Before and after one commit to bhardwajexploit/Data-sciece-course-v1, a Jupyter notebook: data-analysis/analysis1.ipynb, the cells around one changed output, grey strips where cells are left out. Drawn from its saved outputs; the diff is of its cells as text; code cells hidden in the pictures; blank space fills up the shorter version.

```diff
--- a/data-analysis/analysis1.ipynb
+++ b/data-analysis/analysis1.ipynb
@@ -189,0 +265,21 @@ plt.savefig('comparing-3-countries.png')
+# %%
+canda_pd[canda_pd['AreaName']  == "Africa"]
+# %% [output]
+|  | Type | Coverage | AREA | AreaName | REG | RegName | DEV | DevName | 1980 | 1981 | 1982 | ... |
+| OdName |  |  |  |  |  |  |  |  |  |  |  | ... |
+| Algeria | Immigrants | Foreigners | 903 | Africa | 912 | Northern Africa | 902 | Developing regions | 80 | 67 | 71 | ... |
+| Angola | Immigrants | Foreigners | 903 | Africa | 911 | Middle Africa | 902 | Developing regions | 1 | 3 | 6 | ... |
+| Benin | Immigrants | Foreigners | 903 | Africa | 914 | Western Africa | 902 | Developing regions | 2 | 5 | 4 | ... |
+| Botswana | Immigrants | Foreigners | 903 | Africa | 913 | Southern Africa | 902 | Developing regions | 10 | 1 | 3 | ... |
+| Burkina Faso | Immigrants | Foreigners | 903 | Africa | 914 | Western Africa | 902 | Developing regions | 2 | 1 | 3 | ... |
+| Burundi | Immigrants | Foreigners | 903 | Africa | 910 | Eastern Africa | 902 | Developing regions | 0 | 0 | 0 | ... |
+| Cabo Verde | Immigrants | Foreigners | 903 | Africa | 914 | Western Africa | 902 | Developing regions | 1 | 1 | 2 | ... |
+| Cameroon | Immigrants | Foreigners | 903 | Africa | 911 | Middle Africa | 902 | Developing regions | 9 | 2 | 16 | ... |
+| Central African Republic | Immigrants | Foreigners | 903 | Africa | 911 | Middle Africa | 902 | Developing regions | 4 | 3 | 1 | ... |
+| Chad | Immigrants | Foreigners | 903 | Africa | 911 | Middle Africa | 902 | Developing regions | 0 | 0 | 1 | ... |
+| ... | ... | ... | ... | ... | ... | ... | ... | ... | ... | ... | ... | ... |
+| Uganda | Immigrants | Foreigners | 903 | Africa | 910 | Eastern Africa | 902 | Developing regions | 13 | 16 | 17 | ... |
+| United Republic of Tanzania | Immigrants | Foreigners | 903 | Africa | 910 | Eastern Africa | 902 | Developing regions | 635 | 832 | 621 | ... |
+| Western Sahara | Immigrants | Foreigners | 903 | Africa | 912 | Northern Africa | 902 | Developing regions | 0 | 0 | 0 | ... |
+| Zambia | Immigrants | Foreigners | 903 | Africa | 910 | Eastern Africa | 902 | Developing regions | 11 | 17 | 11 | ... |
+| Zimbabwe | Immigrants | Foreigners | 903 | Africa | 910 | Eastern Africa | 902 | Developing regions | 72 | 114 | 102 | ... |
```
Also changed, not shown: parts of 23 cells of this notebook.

□ □ □ □ □ □ □

For each line above that holds the string "Middle", provide a copy of that line.

+| Angola | Immigrants | Foreigners | 903 | Africa | 911 | Middle Africa | 902 | Developing regions | 1 | 3 | 6 | ... |
+| Cameroon | Immigrants | Foreigners | 903 | Africa | 911 | Middle Africa | 902 | Developing regions | 9 | 2 | 16 | ... |
+| Central African Republic | Immigrants | Foreigners | 903 | Africa | 911 | Middle Africa | 902 | Developing regions | 4 | 3 | 1 | ... |
+| Chad | Immigrants | Foreigners | 903 | Africa | 911 | Middle Africa | 902 | Developing regions | 0 | 0 | 1 | ... |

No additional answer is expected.